[Stored items]

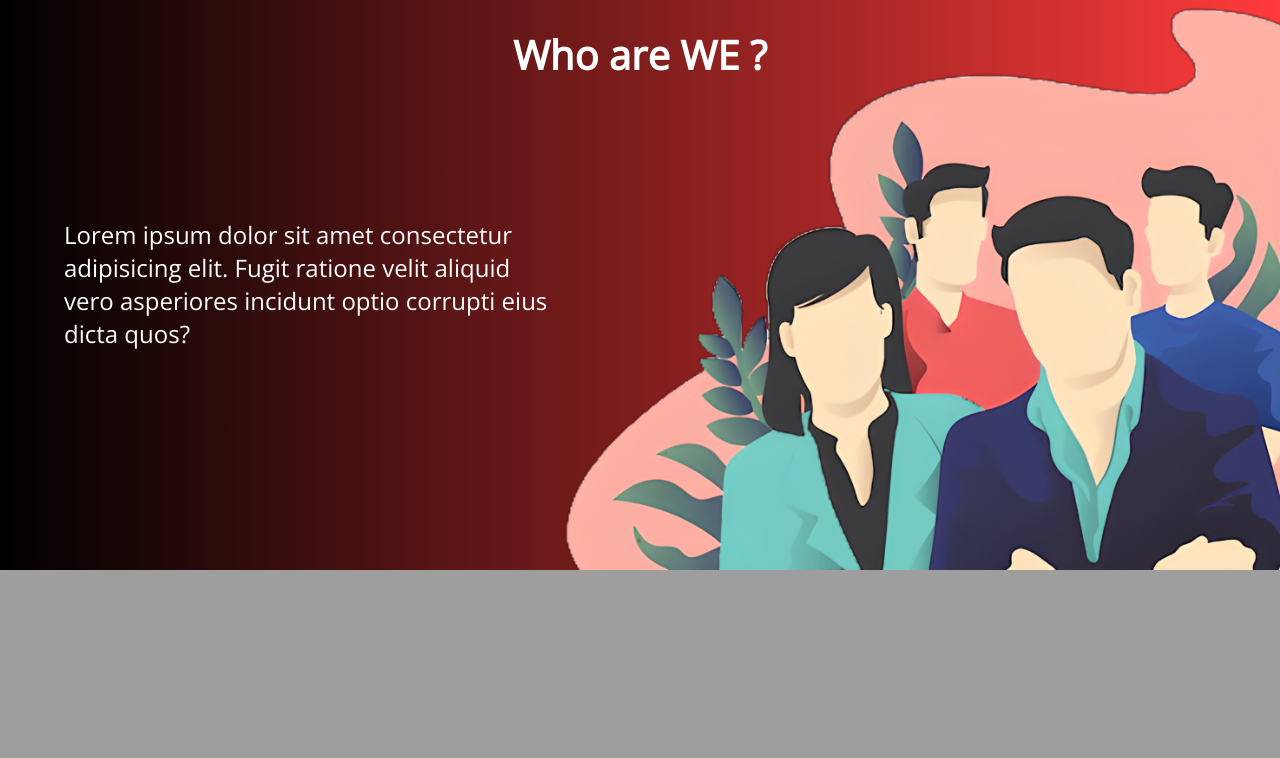
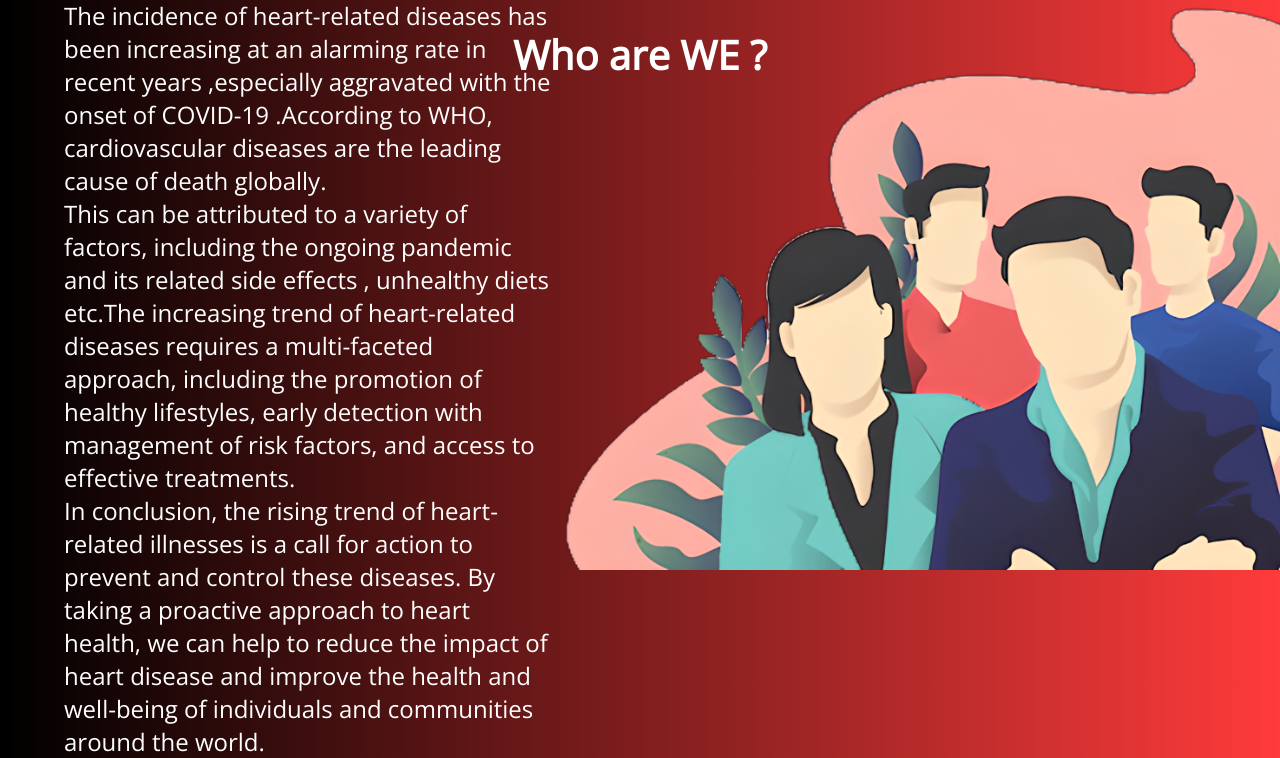
Before and after one commit to Sakshamb13579/Heart_Anomolaity_predictor, a Django app: template main/templates/about.html in a window 1280 px wide; the page is wider, and only the part inside the window is pictured. Shown: the part 335-1093 px from the top of that part. Before the commit the page ends 905 px from the top of that part, so only its background shows below. Run offline with Django 3.2, Linux system fonts and the light colour scheme; the template is opened without the code that fills it, so the values that code supplies are empty; grey boxes are pictures that could not be loaded.

Commit message:
about us content modify

```diff
--- a/main/templates/about.html
+++ b/main/templates/about.html
@@ -11,9 +11,19 @@
 
 {% block body %}
     <main class="main-container">
-        <div class="page-title">Who are WE ?</div>
+
+    <div class="page-title">
+        Who are WE ?
+    </div>
         <article class="hero-content">
-            Lorem ipsum dolor sit amet consectetur adipisicing elit. Fugit ratione velit aliquid vero asperiores incidunt optio corrupti eius dicta quos?
+
+
+           The incidence of heart-related diseases has been increasing at an alarming rate in recent years ,especially aggravated with the onset of COVID-19 .According to WHO, cardiovascular diseases are the leading cause of death globally.
+           <br>
+           This can be attributed to a variety of factors, including the ongoing pandemic and its related side effects , unhealthy diets etc.The increasing trend of heart-related diseases requires a multi-faceted approach, including the promotion of healthy lifestyles, early detection with management of risk factors, and access to effective treatments.
+           <br>
+           In conclusion, the rising trend of heart-related illnesses is a call for action to prevent and control these diseases. By taking a proactive approach to heart health, we can help to reduce the impact of heart disease and improve the health and well-being of individuals and communities around the world.
+
         </article>
         <div class="image-container">
             <img src="{% static 'images/about_bg.png' %}">
```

▶ [TASK OBJECTIVE]: The records above should be reproduced exactly, with no pictures included.

▶ [RESULT FOR THIS EXERCISE]:
Before and after one commit to Sakshamb13579/Heart_Anomolaity_predictor, a Django app: template main/templates/about.html in a window 1280 px wide; the page is wider, and only the part inside the window is pictured. Shown: the part 335-1093 px from the top of that part. Before the commit the page ends 905 px from the top of that part, so only its background shows below. Run offline with Django 3.2, Linux system fonts and the light colour scheme; the template is opened without the code that fills it, so the values that code supplies are empty; grey boxes are pictures that could not be loaded.

Commit message:
about us content modify

```diff
--- a/main/templates/about.html
+++ b/main/templates/about.html
@@ -11,9 +11,19 @@
 
 {% block body %}
     <main class="main-container">
-        <div class="page-title">Who are WE ?</div>
+
+    <div class="page-title">
+        Who are WE ?
+    </div>
         <article class="hero-content">
-            Lorem ipsum dolor sit amet consectetur adipisicing elit. Fugit ratione velit aliquid vero asperiores incidunt optio corrupti eius dicta quos?
+
+
+           The incidence of heart-related diseases has been increasing at an alarming rate in recent years ,especially aggravated with the onset of COVID-19 .According to WHO, cardiovascular diseases are the leading cause of death globally.
+           <br>
+           This can be attributed to a variety of factors, including the ongoing pandemic and its related side effects , unhealthy diets etc.The increasing trend of heart-related diseases requires a multi-faceted approach, including the promotion of healthy lifestyles, early detection with management of risk factors, and access to effective treatments.
+           <br>
+           In conclusion, the rising trend of heart-related illnesses is a call for action to prevent and control these diseases. By taking a proactive approach to heart health, we can help to reduce the impact of heart disease and improve the health and well-being of individuals and communities around the world.
+
         </article>
         <div class="image-container">
             <img src="{% static 'images/about_bg.png' %}">
```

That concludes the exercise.